Tuesday, February 10, 2009
- a lack of energy
- abdominal pain
- loss of sex drive
- heart problems
However, since quite often the disease is detected by coincidence, many people have no symptoms when they are diagnosed.
If the disease is not diagnosed and treated early enough, the excessive iron will accumulate in the body and will lead to serious problems such as
- liver disease (enlarged liver, cirrhosis, cancer, liver failure)
- damage to the pancreas
- heart abnormalities (irregular heart rhythms, congestive heart failure)
- early menopause
- abnormal pigmentation of the skin (gray or bronze)
- thyroid deficiency
- damage to the adrenal glands
Tuesday, February 3, 2009
Haemochromatosis, also spelled hemochromatosis, also called hereditary haemochromatosis, siderophilia and bronze diabetes, is a hereditary disease characterized by excessive absorption of dietary iron resulting in a pathological increase in total body iron stores. Humans, like virtually all animals, have no means to excrete excess iron. Excess iron accumulates in tissues and organs disrupting their normal function. The most susceptible organs include the liver, adrenal glands, the heart and the pancreas; patients can present with cirrhosis, adrenal insufficiency, heart failure or diabetes. The hereditary form of the disease is most common among those of Northern European ancestry, in particular those of British or Irish descent.

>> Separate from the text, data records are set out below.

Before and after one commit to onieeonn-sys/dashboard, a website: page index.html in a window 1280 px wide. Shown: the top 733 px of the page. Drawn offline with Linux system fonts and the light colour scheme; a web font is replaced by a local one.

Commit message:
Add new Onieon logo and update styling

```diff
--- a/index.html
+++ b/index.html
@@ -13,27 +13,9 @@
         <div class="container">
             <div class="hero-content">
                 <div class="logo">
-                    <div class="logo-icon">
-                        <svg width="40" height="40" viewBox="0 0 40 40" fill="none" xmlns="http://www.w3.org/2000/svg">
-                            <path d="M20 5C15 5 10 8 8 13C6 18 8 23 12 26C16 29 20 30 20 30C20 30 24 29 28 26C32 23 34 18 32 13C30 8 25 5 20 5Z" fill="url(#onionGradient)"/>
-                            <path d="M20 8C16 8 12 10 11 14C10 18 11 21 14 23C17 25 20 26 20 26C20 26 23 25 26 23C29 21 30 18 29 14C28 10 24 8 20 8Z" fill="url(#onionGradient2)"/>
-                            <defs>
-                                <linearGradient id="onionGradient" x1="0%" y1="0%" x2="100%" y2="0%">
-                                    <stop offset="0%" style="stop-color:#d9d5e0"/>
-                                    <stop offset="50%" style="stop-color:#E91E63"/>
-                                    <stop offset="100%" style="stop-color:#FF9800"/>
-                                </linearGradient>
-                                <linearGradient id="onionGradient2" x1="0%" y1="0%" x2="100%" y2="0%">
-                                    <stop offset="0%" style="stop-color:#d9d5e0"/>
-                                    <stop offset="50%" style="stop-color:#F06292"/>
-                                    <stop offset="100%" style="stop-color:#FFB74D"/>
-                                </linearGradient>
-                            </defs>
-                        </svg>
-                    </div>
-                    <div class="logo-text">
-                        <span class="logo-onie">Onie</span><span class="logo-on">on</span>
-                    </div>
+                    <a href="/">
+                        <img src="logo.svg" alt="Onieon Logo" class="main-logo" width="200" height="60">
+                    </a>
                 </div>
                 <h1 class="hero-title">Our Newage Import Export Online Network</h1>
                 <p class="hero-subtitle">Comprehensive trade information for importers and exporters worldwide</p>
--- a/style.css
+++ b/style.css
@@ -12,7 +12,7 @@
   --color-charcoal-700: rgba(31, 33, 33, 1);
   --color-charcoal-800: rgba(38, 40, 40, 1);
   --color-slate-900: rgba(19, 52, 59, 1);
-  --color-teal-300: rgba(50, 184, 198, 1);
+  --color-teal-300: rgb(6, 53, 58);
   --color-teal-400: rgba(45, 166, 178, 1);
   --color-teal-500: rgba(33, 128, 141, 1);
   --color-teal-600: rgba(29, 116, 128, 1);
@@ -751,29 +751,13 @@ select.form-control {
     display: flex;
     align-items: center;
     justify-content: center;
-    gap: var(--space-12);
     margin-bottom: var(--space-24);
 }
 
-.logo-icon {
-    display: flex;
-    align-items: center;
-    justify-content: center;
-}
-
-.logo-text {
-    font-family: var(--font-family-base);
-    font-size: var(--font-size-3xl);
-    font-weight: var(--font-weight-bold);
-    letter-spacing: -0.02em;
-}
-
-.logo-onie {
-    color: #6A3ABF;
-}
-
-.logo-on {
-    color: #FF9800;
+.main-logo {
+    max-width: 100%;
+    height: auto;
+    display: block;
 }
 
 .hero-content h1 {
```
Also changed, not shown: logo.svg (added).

Haemochromatosis less often refers to the condition of iron overload as a consequence of multiple transfusions. More preferred terms in the United States include for transfusional iron overload or hemosiderosis used synonymously. Those with hereditary anemias such as beta-thalassemia major, sickle cell anemia, and Diamond-Blackfan anemia who require regular transfusions of red blood cells are all at risk for developing life-threatening iron overload. Older patients with various forms of bone marrow failure such as with myelodysplastic syndrome who become transfusion-dependent are also at risk for iron overload.
Thursday, January 17, 2008

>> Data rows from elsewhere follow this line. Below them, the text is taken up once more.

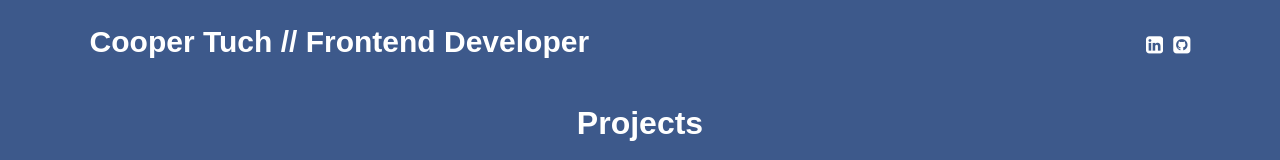
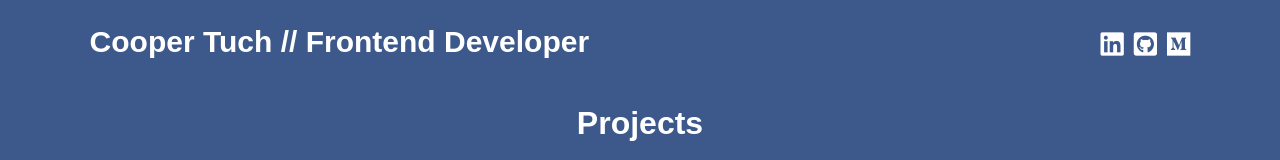
Before and after one commit to coopertuch/Portfolio_v1, a React (Create React App) app: page / in a window 1280 px wide. Shown: the top 160 px of the page. Built offline with nearby package versions, Linux system fonts and the light colour scheme; a web font is replaced by a local one.

Commit message:
logos and sizing

```diff
--- a/public/index.html
+++ b/public/index.html
@@ -3,49 +3,30 @@
   <head>
     <meta charset="utf-8" />
     <link rel="icon" href="%PUBLIC_URL%/favicon.ico" />
+    <meta name="viewport" content="width=device-width, initial-scale=1" />
+    <meta name="theme-color" content="#000000" />
+    <meta name="description" content="Cooper Tuch's Portfolio" />
+    <link rel="apple-touch-icon" href="logo192.png" />
+    <link rel="manifest" href="%PUBLIC_URL%/manifest.json" />
     <link
       href="https://fonts.googleapis.com/css?family=Khula&display=swap"
       rel="stylesheet"
     />
-    <meta name="viewport" content="width=device-width, initial-scale=1" />
-    <meta name="theme-color" content="#000000" />
-    <meta
-      name="description"
-      content="Web site created using create-react-app"
-    />
-    <link rel="apple-touch-icon" href="logo192.png" />
     <link
       rel="stylesheet"
       href="https://cdnjs.cloudflare.com/ajax/libs/font-awesome/4.7.0/css/font-awesome.min.css"
     />
-    <!--
-      manifest.json provides metadata used when your web app is installed on a
-      user's mobile device or desktop. See https://developers.google.com/web/fundamentals/web-app-manifest/
-    -->
-    <link rel="manifest" href="%PUBLIC_URL%/manifest.json" />
-    <!--
-      Notice the use of %PUBLIC_URL% in the tags above.
-      It will be replaced with the URL of the `public` folder during the build.
-      Only files inside the `public` folder can be referenced from the HTML.
-
-      Unlike "/favicon.ico" or "favicon.ico", "%PUBLIC_URL%/favicon.ico" will
-      work correctly both with client-side routing and a non-root public URL.
-      Learn how to configure a non-root public URL by running `npm run build`.
-    -->
+    <link
+      rel="stylesheet"
+      href="https://use.fontawesome.com/releases/v5.12.0/css/all.css"
+    />
+    <link
+      rel="stylesheet"
+      href="https://use.fontawesome.com/releases/v5.12.0/css/v4-shims.css"
+    />
     <title>Cooper Tuch // Portfolio</title>
   </head>
   <body>
-    <noscript>You need to enable JavaScript to run this app.</noscript>
     <div id="root"></div>
-    <!--
-      This HTML file is a template.
-      If you open it directly in the browser, you will see an empty page.
-
-      You can add webfonts, meta tags, or analytics to this file.
-      The build step will place the bundled scripts into the <body> tag.
-
-      To begin the development, run `npm start` or `yarn start`.
-      To create a production bundle, use `npm run build` or `yarn build`.
-    -->
   </body>
 </html>
--- a/src/App.js
+++ b/src/App.js
@@ -26,7 +26,7 @@ class App extends Component {
                   target="_blank"
                   rel="noopener noreferrer"
                 >
-                  <i class="fa fa-linkedin-square"></i>
+                  <i class="fa fa-linkedin-square fa-lg"></i>
                 </a>
                 <a
                   className="url"
@@ -34,7 +34,7 @@ class App extends Component {
                   target="_blank"
                   rel="noopener noreferrer"
                 >
-                  <i class="fa fa-github-square"></i>
+                  <i class="fa fa-github-square fa-lg"></i>
                 </a>
                 <a
                   className="url"
@@ -42,7 +42,7 @@ class App extends Component {
                   target="_blank"
                   rel="noopener noreferrer"
                 >
-                  <span className="medium"></span>
+                  <i class="fab fa-medium fa-lg"></i>
                 </a>
               </h2>
             </div>
```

Damage you say? From too much iron?
Yes indeed, too much iron kills you eventually... The overload of iron, which your body cannot use, will remain in your blood. This can only happen as long as your blood still can carry this. When the blood is saturated, the iron will be stocked in different places, such as the joints, the glands, the brains, the liver, ...
It needs no explanation that this is very bad for your organs, and it will lead to death eventually.
Luckily, there is a solution: phlebotomy. With this treatment, the medics take an amount of blood from your body at regular intervals, for me, at this moment, this is 0,5 litres every 2 months. This causes the amount of iron in your body to lower, due to it being removed, and again when your body is creating new blood, since it needs alot of iron to do that.
If your phlebotomy treatment can start before too much damage is done to your organs, your chances of living a normal and long life are still pretty normal.